- **Materials provided**:
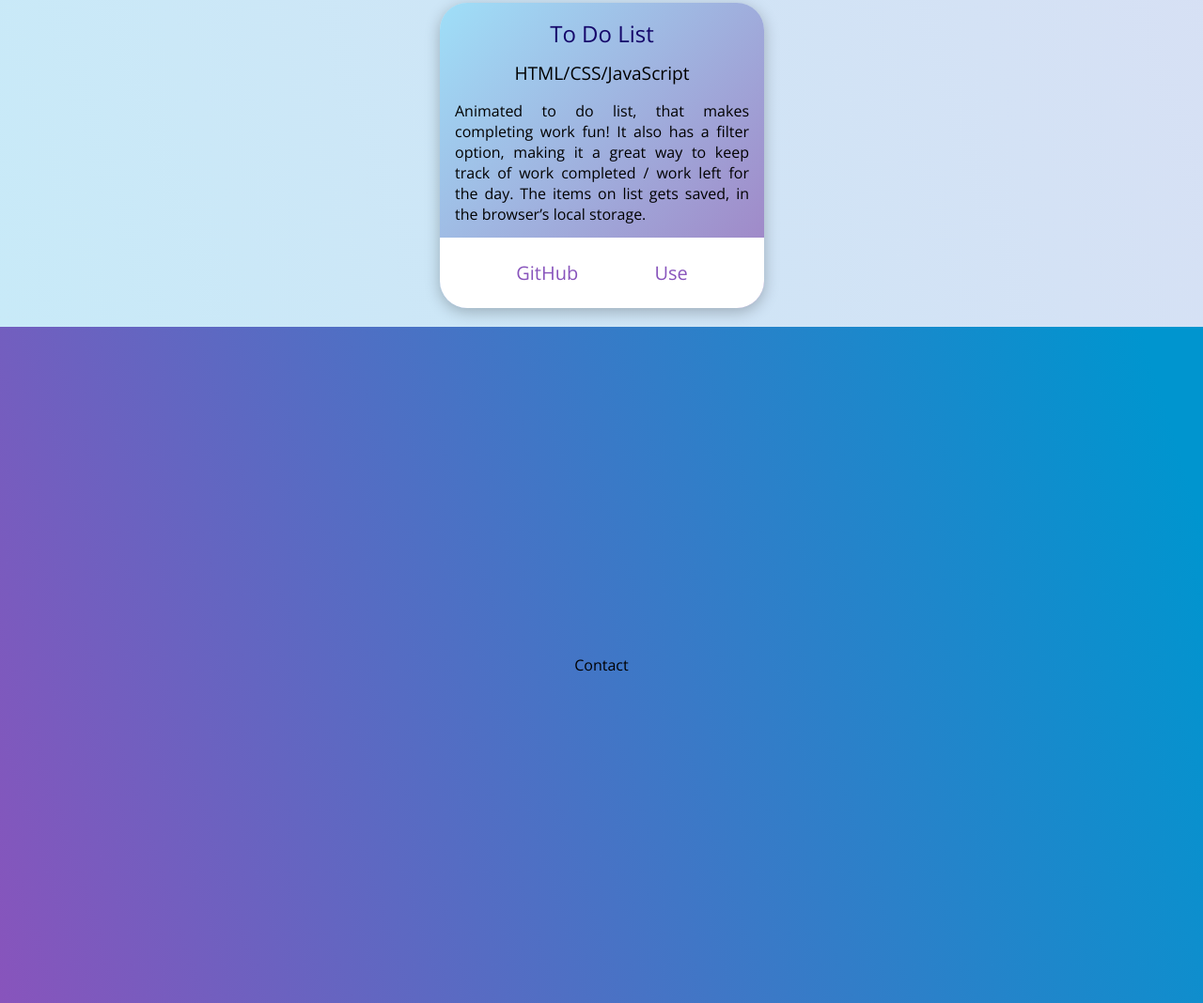
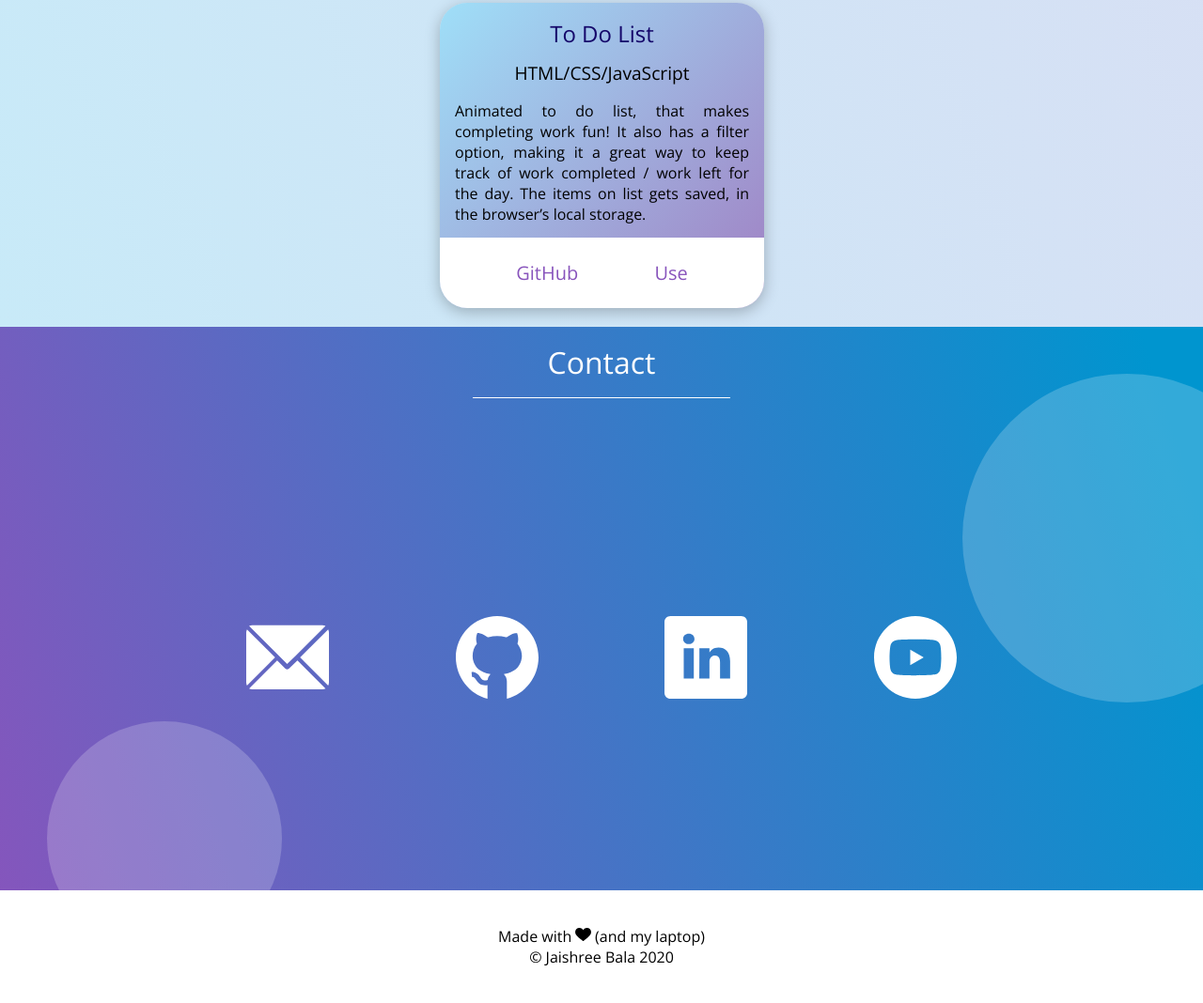
Before and after one commit to Jaishreebala/portfolio, a plain HTML site: page index.html in a window 1280 px wide. Shown: the part 5205-6273 px from the top of the page at 94% size. Drawn offline with nearby package versions, Linux system fonts and the light colour scheme; a script that the page names is missing.

Commit message:
Contact section animation and links

```diff
--- a/Stylesheets/styles.css
+++ b/Stylesheets/styles.css
@@ -253,6 +253,39 @@ main{
     padding: 1rem;
     font-size: 1rem;
 }
+
+/* Contact Styles */
+#contact h1{
+    font-size: 2rem;
+    font-weight: 400;
+    border-bottom: #fff solid 1px;
+    padding: 1rem 5rem;
+    margin-bottom: 2rem;
+    color: #fff
+}
+.contact-links{
+    width: 80%;
+    margin: auto;
+    display: flex;
+    justify-content: space-evenly;
+}
+.contact-links img{
+    height: 5.5rem;
+    width: 5.5rem;
+}
+.footer{
+    background-color: #fff;
+    width: 100%;
+    height: 120px;
+    text-align: center;
+    display: flex;
+    flex-direction: column;
+    align-items: center;
+    justify-content: center;
+}
+.footer img{
+    height: 1rem;
+}
 /* Animations */
 @keyframes fill {
     0% {
@@ -392,6 +425,10 @@ main{
     .screen-height .links{
         justify-content: center;
     }
+    .contact-links img{
+        height: 4rem;
+        width: 4rem;
+    }
 }
 
  @media screen and (max-width: 686px){
@@ -432,4 +469,8 @@ main{
     .project-description h2{
         font-size: 1rem;
     }
+    .contact-links img{
+        height: 3rem;
+        width: 3rem;
+    }
 }
--- a/index.html
+++ b/index.html
@@ -421,7 +421,33 @@
                 </div>
             </div>
         </section>
-        <section id="contact">Contact</section>
+        <section id="contact">
+            <div class="circle"></div>
+            <div class="circle"></div>
+            <h1>Contact</h1>
+            <div class="contact-links">
+                <a href="mailto:jaishreebala112@gmail.com">
+                    <img src="./Images/contact-email.svg" alt="Email" data-aos="flip-up" data-aos-delay="100"
+                        data-aos-duration="500">
+                </a>
+                <a href="https://github.com/Jaishreebala">
+                    <img src="./Images/contact-github.svg" alt="GitHub" data-aos="flip-up" data-aos-delay="100"
+                        data-aos-duration="500">
+                </a>
+                <a href="https://www.linkedin.com/in/jaishree-balamurugan-25b5521a0/">
+                    <img src="./Images/contact-linkedin.svg" alt="Linkedin" data-aos="flip-up" data-aos-delay="100"
+                        data-aos-duration="500">
+                </a>
+                <a href="https://www.youtube.com/channel/UCvik6BT4rygq5PVENBqFPaA?view_as=subscriber">
+                    <img src="./Images/contact-youtube.svg" alt="YouTube" data-aos="flip-up" data-aos-delay="100"
+                        data-aos-duration="500">
+                </a>
+            </div>
+            <div class="footer">
+                <span>Made with <img src="./Images/heart.svg" alt="Love"> (and my laptop)</span>
+                <div>© Jaishree Bala 2020</div>
+            </div>
+        </section>
     </main>
 
     <script src="./Javascript/app.js"></script>
```
Also changed, not shown: Images/contact-email.svg (added), Images/contact-github.svg (added), Images/contact-linkedin.svg (added), Images/contact-youtube.svg (added), Images/heart.svg (added).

- **Instructions to follow**:
In the answer, all of the material should appear exactly as given, with no picture carried over.

- **Solution for this problem**:
Before and after one commit to Jaishreebala/portfolio, a plain HTML site: page index.html in a window 1280 px wide. Shown: the part 5205-6273 px from the top of the page at 94% size. Drawn offline with nearby package versions, Linux system fonts and the light colour scheme; a script that the page names is missing.

Commit message:
Contact section animation and links

```diff
--- a/Stylesheets/styles.css
+++ b/Stylesheets/styles.css
@@ -253,6 +253,39 @@ main{
     padding: 1rem;
     font-size: 1rem;
 }
+
+/* Contact Styles */
+#contact h1{
+    font-size: 2rem;
+    font-weight: 400;
+    border-bottom: #fff solid 1px;
+    padding: 1rem 5rem;
+    margin-bottom: 2rem;
+    color: #fff
+}
+.contact-links{
+    width: 80%;
+    margin: auto;
+    display: flex;
+    justify-content: space-evenly;
+}
+.contact-links img{
+    height: 5.5rem;
+    width: 5.5rem;
+}
+.footer{
+    background-color: #fff;
+    width: 100%;
+    height: 120px;
+    text-align: center;
+    display: flex;
+    flex-direction: column;
+    align-items: center;
+    justify-content: center;
+}
+.footer img{
+    height: 1rem;
+}
 /* Animations */
 @keyframes fill {
     0% {
@@ -392,6 +425,10 @@ main{
     .screen-height .links{
         justify-content: center;
     }
+    .contact-links img{
+        height: 4rem;
+        width: 4rem;
+    }
 }
 
  @media screen and (max-width: 686px){
@@ -432,4 +469,8 @@ main{
     .project-description h2{
         font-size: 1rem;
     }
+    .contact-links img{
+        height: 3rem;
+        width: 3rem;
+    }
 }
--- a/index.html
+++ b/index.html
@@ -421,7 +421,33 @@
                 </div>
             </div>
         </section>
-        <section id="contact">Contact</section>
+        <section id="contact">
+            <div class="circle"></div>
+            <div class="circle"></div>
+            <h1>Contact</h1>
+            <div class="contact-links">
+                <a href="mailto:jaishreebala112@gmail.com">
+                    <img src="./Images/contact-email.svg" alt="Email" data-aos="flip-up" data-aos-delay="100"
+                        data-aos-duration="500">
+                </a>
+                <a href="https://github.com/Jaishreebala">
+                    <img src="./Images/contact-github.svg" alt="GitHub" data-aos="flip-up" data-aos-delay="100"
+                        data-aos-duration="500">
+                </a>
+                <a href="https://www.linkedin.com/in/jaishree-balamurugan-25b5521a0/">
+                    <img src="./Images/contact-linkedin.svg" alt="Linkedin" data-aos="flip-up" data-aos-delay="100"
+                        data-aos-duration="500">
+                </a>
+                <a href="https://www.youtube.com/channel/UCvik6BT4rygq5PVENBqFPaA?view_as=subscriber">
+                    <img src="./Images/contact-youtube.svg" alt="YouTube" data-aos="flip-up" data-aos-delay="100"
+                        data-aos-duration="500">
+                </a>
+            </div>
+            <div class="footer">
+                <span>Made with <img src="./Images/heart.svg" alt="Love"> (and my laptop)</span>
+                <div>© Jaishree Bala 2020</div>
+            </div>
+        </section>
     </main>
 
     <script src="./Javascript/app.js"></script>
```
Also changed, not shown: Images/contact-email.svg (added), Images/contact-github.svg (added), Images/contact-linkedin.svg (added), Images/contact-youtube.svg (added), Images/heart.svg (added).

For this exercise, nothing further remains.